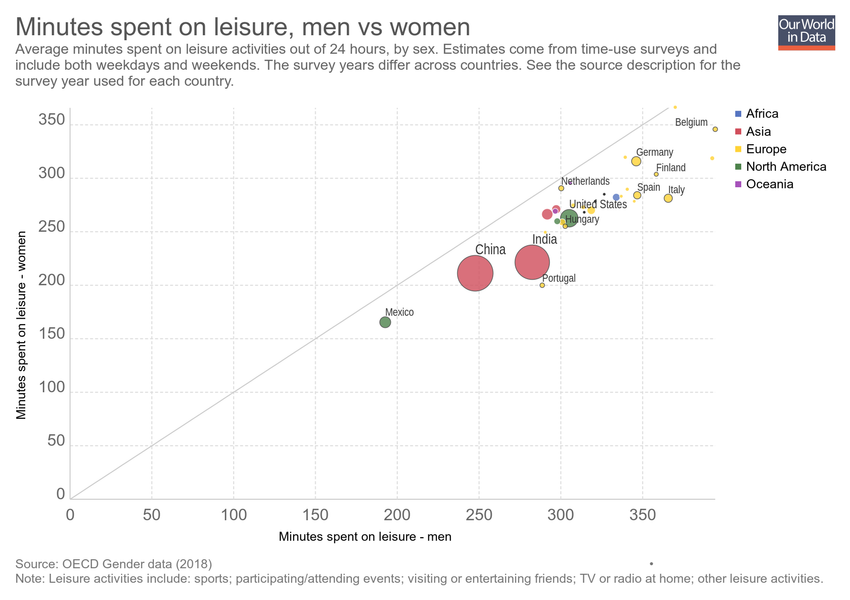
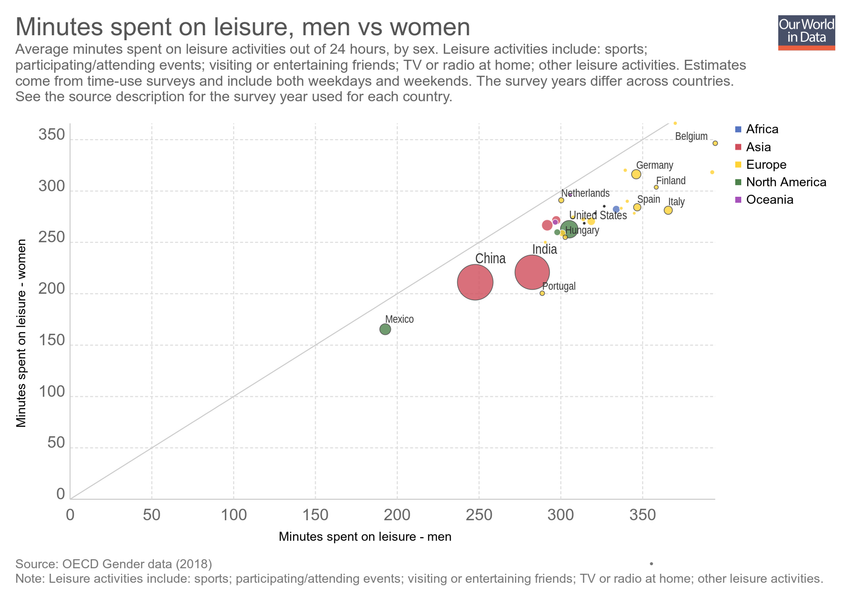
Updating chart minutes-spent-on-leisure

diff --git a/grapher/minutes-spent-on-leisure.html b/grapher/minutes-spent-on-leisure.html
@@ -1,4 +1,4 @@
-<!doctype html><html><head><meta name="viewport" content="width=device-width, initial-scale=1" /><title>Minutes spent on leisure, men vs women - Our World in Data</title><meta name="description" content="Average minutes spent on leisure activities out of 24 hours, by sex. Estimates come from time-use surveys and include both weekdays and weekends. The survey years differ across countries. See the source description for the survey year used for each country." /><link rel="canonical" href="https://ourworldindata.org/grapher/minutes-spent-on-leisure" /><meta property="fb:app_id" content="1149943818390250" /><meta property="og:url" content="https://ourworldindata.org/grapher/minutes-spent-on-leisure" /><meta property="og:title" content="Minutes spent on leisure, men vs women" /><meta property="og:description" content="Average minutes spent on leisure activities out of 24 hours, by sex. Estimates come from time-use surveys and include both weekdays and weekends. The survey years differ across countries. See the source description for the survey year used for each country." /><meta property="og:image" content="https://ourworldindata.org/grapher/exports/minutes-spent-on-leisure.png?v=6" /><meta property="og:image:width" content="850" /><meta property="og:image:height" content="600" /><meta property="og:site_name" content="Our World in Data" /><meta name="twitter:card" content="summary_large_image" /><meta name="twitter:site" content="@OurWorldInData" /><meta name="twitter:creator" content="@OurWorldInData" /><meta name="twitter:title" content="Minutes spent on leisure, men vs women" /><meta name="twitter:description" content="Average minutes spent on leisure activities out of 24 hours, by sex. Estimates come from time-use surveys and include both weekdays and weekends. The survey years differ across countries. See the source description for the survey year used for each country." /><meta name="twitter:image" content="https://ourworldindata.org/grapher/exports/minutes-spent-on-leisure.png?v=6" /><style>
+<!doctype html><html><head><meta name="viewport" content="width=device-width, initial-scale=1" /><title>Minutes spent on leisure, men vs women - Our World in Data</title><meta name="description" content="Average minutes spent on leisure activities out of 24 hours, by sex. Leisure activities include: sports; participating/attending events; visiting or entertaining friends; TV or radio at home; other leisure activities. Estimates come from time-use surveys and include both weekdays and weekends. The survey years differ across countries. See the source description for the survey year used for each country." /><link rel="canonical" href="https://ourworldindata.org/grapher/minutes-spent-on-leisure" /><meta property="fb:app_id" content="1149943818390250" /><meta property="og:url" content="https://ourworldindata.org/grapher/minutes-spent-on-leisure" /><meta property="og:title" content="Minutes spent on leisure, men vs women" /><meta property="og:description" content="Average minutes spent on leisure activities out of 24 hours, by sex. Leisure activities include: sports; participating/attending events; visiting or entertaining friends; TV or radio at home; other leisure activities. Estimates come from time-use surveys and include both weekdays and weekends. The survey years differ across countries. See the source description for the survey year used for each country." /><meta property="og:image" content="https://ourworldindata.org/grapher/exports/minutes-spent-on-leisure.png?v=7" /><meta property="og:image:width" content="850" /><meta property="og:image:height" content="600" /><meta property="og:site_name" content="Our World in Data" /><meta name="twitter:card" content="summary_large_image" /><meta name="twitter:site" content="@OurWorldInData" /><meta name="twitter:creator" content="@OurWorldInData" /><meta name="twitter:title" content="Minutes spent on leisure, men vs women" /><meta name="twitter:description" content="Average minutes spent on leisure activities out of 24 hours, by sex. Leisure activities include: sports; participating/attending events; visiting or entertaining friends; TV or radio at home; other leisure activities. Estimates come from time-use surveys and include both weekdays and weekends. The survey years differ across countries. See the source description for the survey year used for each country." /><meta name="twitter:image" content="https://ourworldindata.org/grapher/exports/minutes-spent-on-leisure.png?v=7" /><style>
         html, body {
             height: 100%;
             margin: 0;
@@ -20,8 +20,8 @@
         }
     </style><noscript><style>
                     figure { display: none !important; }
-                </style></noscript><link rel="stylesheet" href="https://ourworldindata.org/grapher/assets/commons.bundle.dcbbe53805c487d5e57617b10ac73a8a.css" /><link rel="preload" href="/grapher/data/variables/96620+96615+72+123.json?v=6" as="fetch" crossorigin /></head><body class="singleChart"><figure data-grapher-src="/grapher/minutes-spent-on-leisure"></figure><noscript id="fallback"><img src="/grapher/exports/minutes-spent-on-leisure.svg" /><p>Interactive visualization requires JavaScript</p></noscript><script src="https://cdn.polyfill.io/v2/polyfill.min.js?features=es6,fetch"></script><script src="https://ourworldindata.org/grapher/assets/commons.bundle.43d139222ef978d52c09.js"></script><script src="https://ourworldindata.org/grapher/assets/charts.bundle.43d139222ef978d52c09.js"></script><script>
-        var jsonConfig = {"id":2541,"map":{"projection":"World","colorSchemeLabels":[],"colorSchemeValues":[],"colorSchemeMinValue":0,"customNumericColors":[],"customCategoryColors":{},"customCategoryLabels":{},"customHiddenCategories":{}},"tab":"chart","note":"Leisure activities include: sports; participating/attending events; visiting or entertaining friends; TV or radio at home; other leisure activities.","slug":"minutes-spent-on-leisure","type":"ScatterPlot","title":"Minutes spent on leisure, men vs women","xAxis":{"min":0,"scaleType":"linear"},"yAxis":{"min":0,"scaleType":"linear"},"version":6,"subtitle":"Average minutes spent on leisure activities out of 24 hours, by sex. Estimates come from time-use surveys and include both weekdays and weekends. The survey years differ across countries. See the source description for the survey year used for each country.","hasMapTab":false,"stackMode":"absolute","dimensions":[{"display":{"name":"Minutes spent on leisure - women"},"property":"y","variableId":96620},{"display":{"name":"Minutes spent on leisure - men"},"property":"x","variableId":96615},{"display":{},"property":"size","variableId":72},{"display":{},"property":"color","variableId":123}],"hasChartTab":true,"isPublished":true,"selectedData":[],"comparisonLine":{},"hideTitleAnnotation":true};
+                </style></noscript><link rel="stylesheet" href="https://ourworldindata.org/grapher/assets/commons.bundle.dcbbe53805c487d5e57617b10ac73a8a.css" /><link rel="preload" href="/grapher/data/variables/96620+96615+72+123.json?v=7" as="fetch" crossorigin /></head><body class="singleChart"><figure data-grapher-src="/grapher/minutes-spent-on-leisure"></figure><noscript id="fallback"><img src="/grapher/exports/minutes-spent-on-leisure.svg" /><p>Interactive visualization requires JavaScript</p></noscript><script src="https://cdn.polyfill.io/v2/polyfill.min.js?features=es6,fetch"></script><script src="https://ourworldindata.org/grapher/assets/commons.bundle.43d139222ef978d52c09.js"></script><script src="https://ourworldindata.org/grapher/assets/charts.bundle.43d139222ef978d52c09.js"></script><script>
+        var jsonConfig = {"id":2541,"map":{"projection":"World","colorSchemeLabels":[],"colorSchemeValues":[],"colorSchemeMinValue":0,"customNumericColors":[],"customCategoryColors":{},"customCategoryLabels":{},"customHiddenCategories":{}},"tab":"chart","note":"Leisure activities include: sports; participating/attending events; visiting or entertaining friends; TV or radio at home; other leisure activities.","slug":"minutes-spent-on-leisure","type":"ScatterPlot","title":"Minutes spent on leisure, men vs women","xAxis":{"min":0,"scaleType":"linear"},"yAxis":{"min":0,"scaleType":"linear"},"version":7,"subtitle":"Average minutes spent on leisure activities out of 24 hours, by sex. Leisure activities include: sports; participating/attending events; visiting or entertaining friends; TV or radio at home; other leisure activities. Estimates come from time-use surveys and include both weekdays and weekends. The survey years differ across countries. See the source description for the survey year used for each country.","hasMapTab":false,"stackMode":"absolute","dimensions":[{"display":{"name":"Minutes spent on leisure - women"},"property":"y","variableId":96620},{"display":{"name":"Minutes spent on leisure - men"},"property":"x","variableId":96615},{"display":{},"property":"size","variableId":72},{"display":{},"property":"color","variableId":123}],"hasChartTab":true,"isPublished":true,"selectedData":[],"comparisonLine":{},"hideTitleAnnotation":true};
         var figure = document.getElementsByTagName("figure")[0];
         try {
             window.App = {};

---

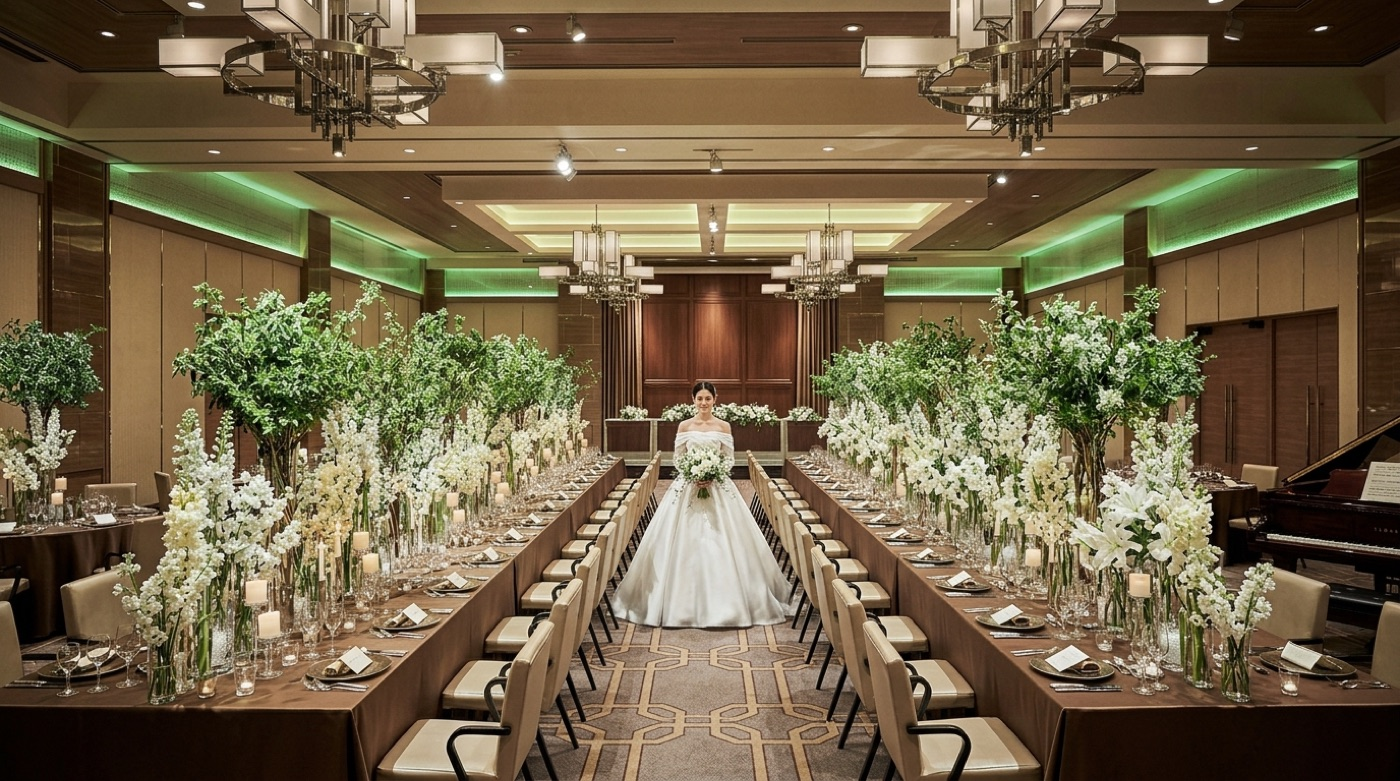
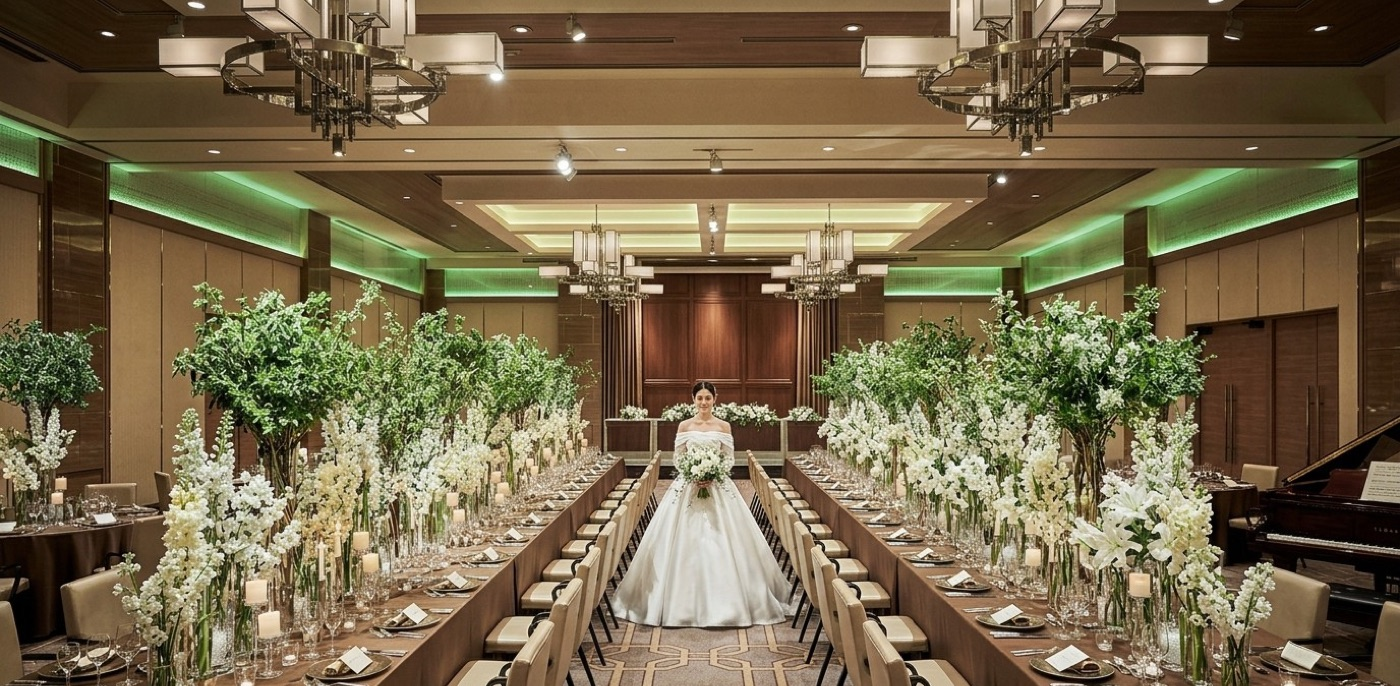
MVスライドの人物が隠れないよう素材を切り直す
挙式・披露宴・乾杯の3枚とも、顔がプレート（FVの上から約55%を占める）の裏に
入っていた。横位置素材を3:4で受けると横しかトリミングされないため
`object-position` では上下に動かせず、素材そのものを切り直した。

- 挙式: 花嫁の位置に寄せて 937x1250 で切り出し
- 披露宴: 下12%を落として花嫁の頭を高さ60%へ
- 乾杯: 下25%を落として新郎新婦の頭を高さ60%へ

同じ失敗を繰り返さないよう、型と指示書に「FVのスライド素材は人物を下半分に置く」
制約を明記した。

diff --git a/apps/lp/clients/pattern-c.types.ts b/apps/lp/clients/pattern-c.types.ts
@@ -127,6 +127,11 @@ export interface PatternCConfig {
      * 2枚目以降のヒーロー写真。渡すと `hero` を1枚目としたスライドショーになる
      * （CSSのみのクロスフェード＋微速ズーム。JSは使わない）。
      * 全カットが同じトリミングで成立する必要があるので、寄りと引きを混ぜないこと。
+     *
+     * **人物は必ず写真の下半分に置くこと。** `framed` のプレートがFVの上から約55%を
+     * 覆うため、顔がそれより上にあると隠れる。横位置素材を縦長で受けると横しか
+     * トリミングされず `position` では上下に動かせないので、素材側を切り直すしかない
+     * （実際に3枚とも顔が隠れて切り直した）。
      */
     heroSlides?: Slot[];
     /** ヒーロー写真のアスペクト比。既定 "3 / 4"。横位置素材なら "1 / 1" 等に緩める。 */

---

REQUIRED WORK:
The lines holding the word "body" are the answer. Find them in the entries and copy them.

FINISHED TASK:
         html, body {
-                </style></noscript><link rel="stylesheet" href="https://ourworldindata.org/grapher/assets/commons.bundle.dcbbe53805c487d5e57617b10ac73a8a.css" /><link rel="preload" href="/grapher/data/variables/96620+96615+72+123.json?v=6" as="fetch" crossorigin /></head><body class="singleChart"><figure data-grapher-src="/grapher/minutes-spent-on-leisure"></figure><noscript id="fallback"><img src="/grapher/exports/minutes-spent-on-leisure.svg" /><p>Interactive visualization requires JavaScript</p></noscript><script src="https://cdn.polyfill.io/v2/polyfill.min.js?features=es6,fetch"></script><script src="https://ourworldindata.org/grapher/assets/commons.bundle.43d139222ef978d52c09.js"></script><script src="https://ourworldindata.org/grapher/assets/charts.bundle.43d139222ef978d52c09.js"></script><script>
+                </style></noscript><link rel="stylesheet" href="https://ourworldindata.org/grapher/assets/commons.bundle.dcbbe53805c487d5e57617b10ac73a8a.css" /><link rel="preload" href="/grapher/data/variables/96620+96615+72+123.json?v=7" as="fetch" crossorigin /></head><body class="singleChart"><figure data-grapher-src="/grapher/minutes-spent-on-leisure"></figure><noscript id="fallback"><img src="/grapher/exports/minutes-spent-on-leisure.svg" /><p>Interactive visualization requires JavaScript</p></noscript><script src="https://cdn.polyfill.io/v2/polyfill.min.js?features=es6,fetch"></script><script src="https://ourworldindata.org/grapher/assets/commons.bundle.43d139222ef978d52c09.js"></script><script src="https://ourworldindata.org/grapher/assets/charts.bundle.43d139222ef978d52c09.js"></script><script>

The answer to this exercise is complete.